Yes, this article is about philately and more specifically about petphilately. While philately refers to the collection of postage stamps, pettrophilately is a niche subset of this activity, which is avidly practiced by a band of enthusiasts who collect stamps related to the oil and gas industry. The 20th century was dominated by the oil economy and is widely considered the age of oil. A review of petro-stamps offers a fascinating insight into its progress and growth. As noted in the 1962 Aramco World article, “Without moving from their chairs, philatelists learn much about the history, romance and grand adventure of the oil industry, as stamps often commemorate the uses of oil and its international value as a global energy resource. Theirs is relaxingly “wild”.
Some of the earliest stamps related to the modern oil industry were issued by Azerbaijan around 1920. In 1959, the United States issued a stamp commemorating the drilling of the first commercial oil well, Drake Well, in Titusville, Pennsylvania , in 1859. The first stamps show the derricks used in the upstream activity. Later stamps show pump jacks as well as offshore oil rigs. As the downstream industry of producing fuels such as gasoline and diesel developed, countries also began to issue stamps depicting refineries. For example, in 1962 a stamp was printed in India for the inauguration of the Guwahati refinery in Assam. The middle part of the value chain includes pipelines, terminals, and tankers have also been heavily depicted on stamps.

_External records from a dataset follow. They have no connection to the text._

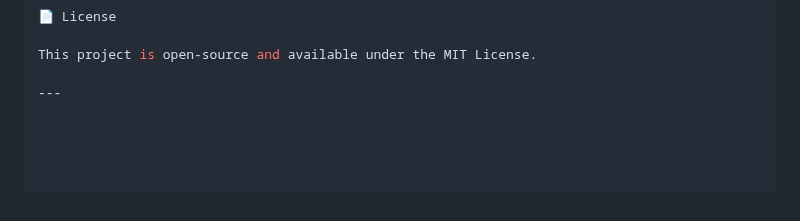
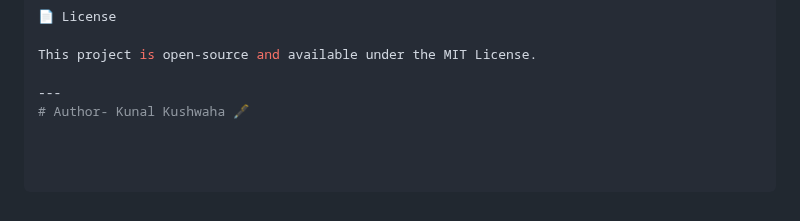
Before and after one commit to KunalxKushwaha/AI-ChatBot, a Markdown page: README.md, the part around the change. GitHub-like rendering.

```diff
--- a/README.md
+++ b/README.md
@@ -129,3 +129,4 @@ UI/UX by Kunal Kushwaha
 This project is open-source and available under the MIT License.
 
 ---
+# Author- Kunal Kushwaha 🖋️
```
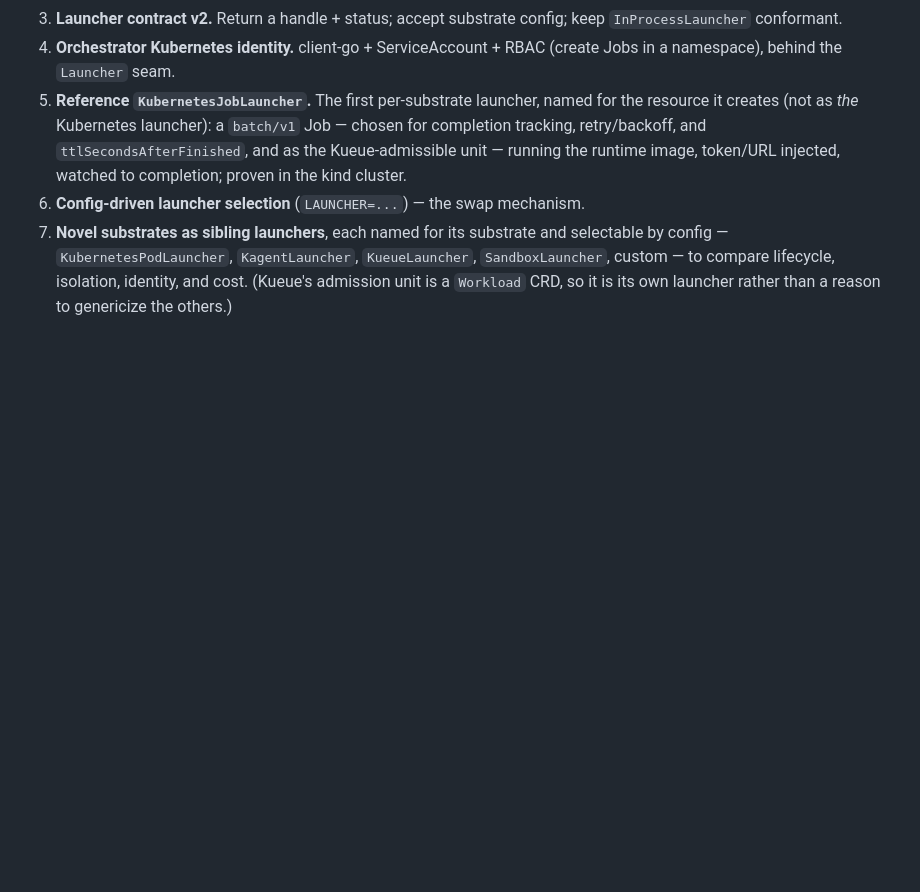
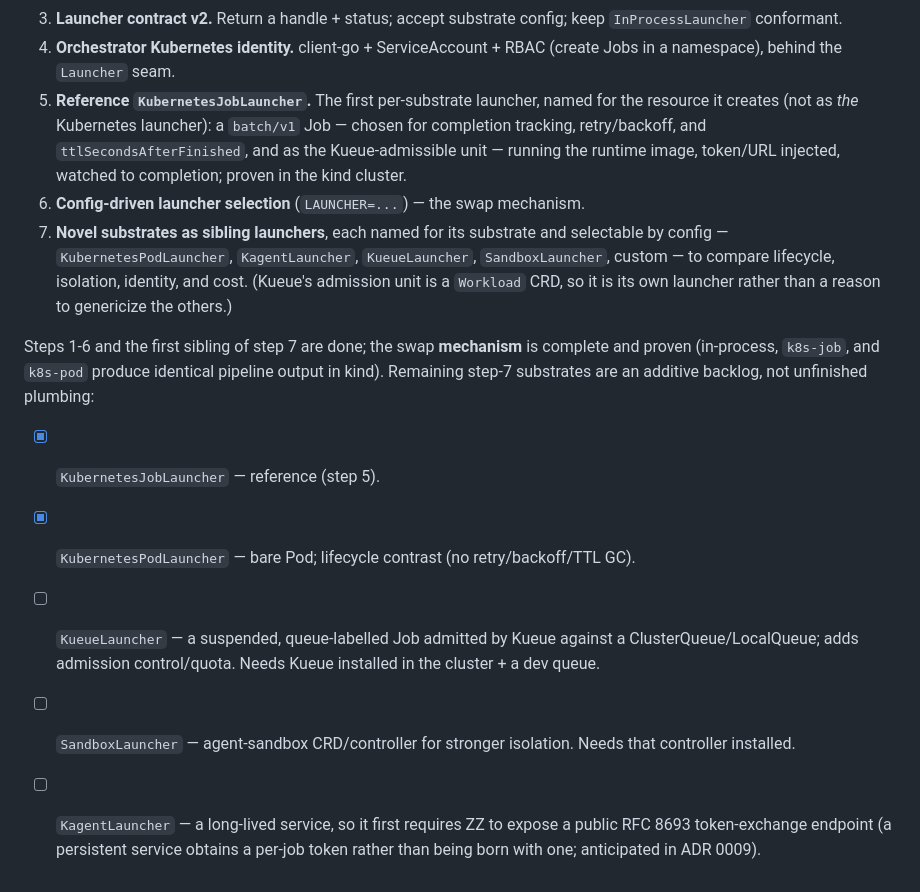
Before and after one commit to jackfrancis/zumble-zay, a Markdown page: docs/adr/0012-kubernetes-native-substrates-swappable.md, the part around the change. Rendered like a GitHub page; blank space fills up the shorter version.

Commit message:
docs(adr-0012): record step-7 substrate backlog as TODO; mechanism complete

```diff
--- a/docs/adr/0012-kubernetes-native-substrates-swappable.md
+++ b/docs/adr/0012-kubernetes-native-substrates-swappable.md
@@ -112,3 +112,19 @@ Each step is additive and independently shippable; none touches ZZ core.
    `KueueLauncher`, `SandboxLauncher`, custom — to compare lifecycle, isolation,
    identity, and cost. (Kueue's admission unit is a `Workload` CRD, so it is its
    own launcher rather than a reason to genericize the others.)
+
+Steps 1-6 and the first sibling of step 7 are done; the swap **mechanism** is
+complete and proven (in-process, `k8s-job`, and `k8s-pod` produce identical
+pipeline output in kind). Remaining step-7 substrates are an additive backlog,
+not unfinished plumbing:
+
+- [x] `KubernetesJobLauncher` — reference (step 5).
+- [x] `KubernetesPodLauncher` — bare Pod; lifecycle contrast (no retry/backoff/TTL GC).
+- [ ] `KueueLauncher` — a suspended, queue-labelled Job admitted by Kueue against a
+      ClusterQueue/LocalQueue; adds admission control/quota. Needs Kueue installed
+      in the cluster + a dev queue.
+- [ ] `SandboxLauncher` — agent-sandbox CRD/controller for stronger isolation.
+      Needs that controller installed.
+- [ ] `KagentLauncher` — a long-lived service, so it first requires ZZ to expose a
+      public RFC 8693 token-exchange endpoint (a persistent service obtains a
+      per-job token rather than being born with one; anticipated in ADR 0009).
```
Also changed, not shown: AGENTS.md (+4 -0 lines).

Steve Fraser, Vice President of the Petroleum Philatelic Society International (PPSI), has been collecting petro stamps for 30 years and informs us that he particularly enjoys collecting oil and gas stamps as they relate to an industry he is familiar with. . “With 370 stamps listed in our catalog (PPSI),” he says, “Romania has by far issued the highest number of oil-related stamps of any country.” He adds that many of them are only included because an oil rig is part of the Romanian coat of arms.
Some of the petro-stamps were issued by countries that no longer exist, such as the United Arab Republic, East Pakistan, the USSR and Czechoslovakia. East Pakistan issued a stamp in 1969 to mark the first refinery in Chittagong. From time to time, stamps are issued to recognize the contributions of individuals. For example, a stamp printed in Portugal around 1965 bears the image of Calouste Gulbenkian, an Armenian oil businessman and philanthropist. Gulbenkian had been instrumental in bringing together Western interests to form the Turkish Petroleum Company and in doing so, earned himself the nickname Mr Five Percent.
There are even OPEC-related stamps which, as Steve points out, were issued to mark anniversaries, summits and extraordinary conferences.
While the recent Russian invasion of Ukraine has driven up the price of oil, there have historically been some oil price spikes, for example, during the Arab oil embargo in 1973 and during the Islamic Revolution of 1979 The Arab oil embargo was underway. response to US support for Israel during the Yom Kippur War. These conflicts are also depicted on postage stamps. Ukraine has issued stamps that display its defiance of Russia and a number of countries have issued stamps in favor of Ukraine (these stamps related to the Russian-Ukrainian conflict do not yet enter the personal collection of the author).
Samir Wadekar, interior stylist and decorator, has been collecting stamps for 20 years. Although he is not a thematic collector, he owns a dozen on oil and gas. “As far as petro-stamps go,” he says, “I was drawn to its intricacy and detail. A tiny postage stamp that was often smaller than a square inch would depict a large oil refinery or would have the most interesting illustration. energy to mitigate climate change. These alternative sources have also been featured on stamps. As a result, the oil industry is undergoing an energy transition. It is highly likely that in the distant future these little scraps of paper will turn into treasured reminders of the glorious years of the oil industry. After all, stamps not only help deliver the mail, but also serve as keepers of history. And as the title of the book reminds us by Cheryl Ganz – “Every stamp tells a story”.